About five years ago I came back to my home country, Chile, and joined the Astronomy group at Diego Portales University as a faculty. I had spent about 10 years in Europe making my career in Astronomy, and essentially all my colleagues at the time were from Europe. Very few people in my community knew about my new place, which was obvious since at that time, the group consisted on only 4 faculty, none of them working on stellar populations of the Milky Way.
The expectations to come to Chile were to build a group from scratch, to create a new PhD programme and to make a node in the Chilean network interested in Milky Way Science. It was a big challenge, which was exciting but also very scary. I had no idea how to attract young people to Chile, and how to collaborate with the Chilean society. I was afraid to loose contact with my European colleagues, to become isolated, and to not manage to create a competitive research group and PhD programme for the international community.

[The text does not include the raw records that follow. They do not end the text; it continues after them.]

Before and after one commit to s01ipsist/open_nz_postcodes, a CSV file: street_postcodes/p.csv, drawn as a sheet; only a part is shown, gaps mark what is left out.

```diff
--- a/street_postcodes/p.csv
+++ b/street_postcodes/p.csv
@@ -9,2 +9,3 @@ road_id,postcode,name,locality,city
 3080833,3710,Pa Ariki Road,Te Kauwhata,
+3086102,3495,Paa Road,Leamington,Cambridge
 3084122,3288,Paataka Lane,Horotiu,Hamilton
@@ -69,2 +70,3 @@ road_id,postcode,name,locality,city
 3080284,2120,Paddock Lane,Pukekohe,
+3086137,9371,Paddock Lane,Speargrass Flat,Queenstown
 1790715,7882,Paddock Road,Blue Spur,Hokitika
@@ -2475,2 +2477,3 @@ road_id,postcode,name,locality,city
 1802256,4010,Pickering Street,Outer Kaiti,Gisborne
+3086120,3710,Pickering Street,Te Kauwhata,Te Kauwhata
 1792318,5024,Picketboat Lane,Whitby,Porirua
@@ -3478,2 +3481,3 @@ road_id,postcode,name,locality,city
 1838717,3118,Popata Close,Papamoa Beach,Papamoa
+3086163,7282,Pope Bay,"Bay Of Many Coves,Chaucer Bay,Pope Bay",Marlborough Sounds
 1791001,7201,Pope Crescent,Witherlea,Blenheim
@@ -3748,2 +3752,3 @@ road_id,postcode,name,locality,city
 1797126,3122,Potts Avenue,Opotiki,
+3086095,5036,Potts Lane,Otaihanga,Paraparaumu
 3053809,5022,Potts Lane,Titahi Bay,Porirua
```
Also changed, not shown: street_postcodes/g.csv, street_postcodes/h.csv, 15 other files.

At the beginning it was just me. But relatively quickly I was able to obtain funding to hire postdocs and to travel such that I could offer students from other universities opportunities to work with me. After one year, in 2019, our PhD programme was launched, and the first PhD student 100% supervised by me arrived from Brazil.

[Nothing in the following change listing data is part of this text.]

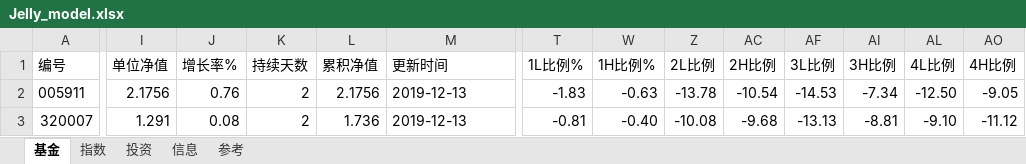
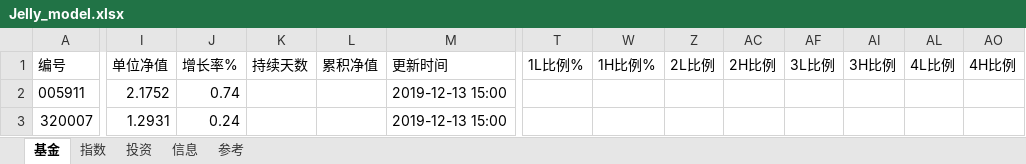
Before and after one commit to sinojelly/fundhelper-data, an Excel workbook: Jelly_model.xlsx, sheet 基金, drawn as a sheet; only a part is shown, gaps mark what is left out; values as stored, in another font and other column widths than the file's, no borders; conditional formats not drawn; the diff covers the shown part only; the diff names each change by its address in the sheet, - before the commit and + after, or states it on an @@ line.

Commit message:
automatically submit.

```diff
--- a/Jelly_model.xlsx (sheet 基金)
+++ b/Jelly_model.xlsx (sheet 基金)
-I2 (单位净值): 2.1756
+I2 (单位净值): 2.1752
-J2 (增长率%): 0.76
+J2 (增长率%): 0.74
-K2:K3 (持续天数): 2
+K2:K3 (持续天数): (empty)
-L2 (累积净值): 2.1756
+L2 (累积净值): (empty)
-M2:M3 (更新时间): 2019-12-13
+M2:M3 (更新时间): 2019-12-13 15:00
-T2 (1L比例%): -1.83
+T2 (1L比例%): (empty)
-W2 (1H比例%): -0.63
+W2 (1H比例%): (empty)
-Z2 (2L比例): -13.78
+Z2 (2L比例): (empty)
-AC2 (2H比例): -10.54
+AC2 (2H比例): (empty)
-AF2 (3L比例): -14.53
+AF2 (3L比例): (empty)
-AI2 (3H比例): -7.34
+AI2 (3H比例): (empty)
-AL2 (4L比例): -12.50
+AL2 (4L比例): (empty)
-AO2 (4H比例): -9.05
+AO2 (4H比例): (empty)
-I3 (单位净值): 1.291
+I3 (单位净值): 1.2931
-J3 (增长率%): 0.08
+J3 (增长率%): 0.24
-L3 (累积净值): 1.736
+L3 (累积净值): (empty)
-T3 (1L比例%): -0.81
+T3 (1L比例%): (empty)
-W3 (1H比例%): -0.40
+W3 (1H比例%): (empty)
-Z3 (2L比例): -10.08
+Z3 (2L比例): (empty)
-AC3 (2H比例): -9.68
+AC3 (2H比例): (empty)
-AF3 (3L比例): -13.13
+AF3 (3L比例): (empty)
-AI3 (3H比例): -8.81
+AI3 (3H比例): (empty)
-AL3 (4L比例): -9.10
+AL3 (4L比例): (empty)
-AO3 (4H比例): -11.12
+AO3 (4H比例): (empty)
```
Also changed, not shown: 8 added rows and 380 edited cells elsewhere in this sheet, sheet 指数, sheet 投资, hidden cells.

The picture shows my group as of December 2022, and I am so proud of it. Despite the social instability of Chile and the uncertainties caused by the Pandemic, there is a young generation of courageous students that are embracing the adventure to spend time in Chile, helping me to move forward with my ideas and contributing with their own ideas. My research group is not isolated, the Astronomy group at UDP is now composed by 11 faculty, and we have a PhD programme with about 20 students, in addition to a fair number of postdocs. Furthermore, at UDP we are very international and gender balanced, which means it is great fun to go to UDP to work. Indeed, it is so much fun that it became easy to be a node in the Chilean network and I am now involved or leading projects with several members of other universities in Chile, where students and postdocs get to benefit from different supervisions.
This amazing group of students and postdocs is one of main main drivers to keep giving my best to Chilean science. Despite the complications of poor admin or IT support and infrastructure in Chile, the security issues on Santiago’s streets, the long distances from home for many, the high prices of essential goods, and all the other things in the package of “new place in Southamerica”, I believe we’re a very proud and happy team!

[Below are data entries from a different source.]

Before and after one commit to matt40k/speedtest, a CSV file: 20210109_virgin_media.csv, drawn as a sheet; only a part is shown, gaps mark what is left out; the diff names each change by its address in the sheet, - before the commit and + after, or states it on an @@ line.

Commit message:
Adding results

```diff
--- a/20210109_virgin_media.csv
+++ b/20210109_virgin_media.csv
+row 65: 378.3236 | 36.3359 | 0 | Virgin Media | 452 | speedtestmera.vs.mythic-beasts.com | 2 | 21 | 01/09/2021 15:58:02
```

It is fun to learn about stars, to plan observations, to think about how to analyse them in the context of large datasets such as Gaia or the spectroscopic surveys, to find a way to implement phylogenetic trees to study galaxy evolution, to aim to get the most accurate and precise stellar abundances, etc. Each of us contributes, complementing with their skills, interests and personalities.
From left to right, Camilla Eldridge joined as a postdoc in June 2022 as part of the Millenium Nucleus ERIS, comes from the UK and her expertise is evolutionary genetics and bioinformatics. She is studying which phylogenetic methods apply to our problem of stellar populations and chemical evolution. Scarlet Elgueta joined as a postdoc in August 2022, working on a joint project with ERIS and the Millenium Institute MAS at Pontificia Universidad Catolica (PUC). She is chilean and did her PhD in Tokyo University on infrared spectra, and is very keen in understanding atomic data of heavy elements in the infrared. Sara Vitali comes from Italy, joined our PhD programme in August 2021 and is interested in understanding the evolution of the Sagittarius dwarf galaxy. She loves observing, and will spend the next semester at ESO Chile doing an internship to learn more about spectroscopy and the VLT! Kacper Mielniczuk visited us from Surrey University during 2022. He is polish and came to do his research project with us on stellar spectroscopy. Danielle de Brito Silva is the Brazilian girl that trusted us and came among the first cohort of students to UDP in 2019. She is studying the the accretion history of the Milky Way by observing halo stars in Las Campanas Observatory and analysing their chemical compositions to understanding their properties using also cosmological simulations developed at PUC as part of the ERIS collaboration. Kurt Walsen is chilean and is finishing his degree in mathematical Engineering at Universidad de Chile, and wants to apply mathematics in Astronomy. He arrived to my group thanks to the ERIS collaboration by applying machine learning in stellar abundances. Theo Signor is Italian and joined in March 2022 the PhD programme as part of a new joint programme we have with INRIA Chile. He makes Artificial Intelligence help us with the challenge of analysing large and multi dimensional stellar datasets.
Such a great team! I love it! I have nothing to worry about feeling isolated in Chile, or missing too much the activities happening in the Northern Hemisphere. I still have these connections, therefore I am very busy :)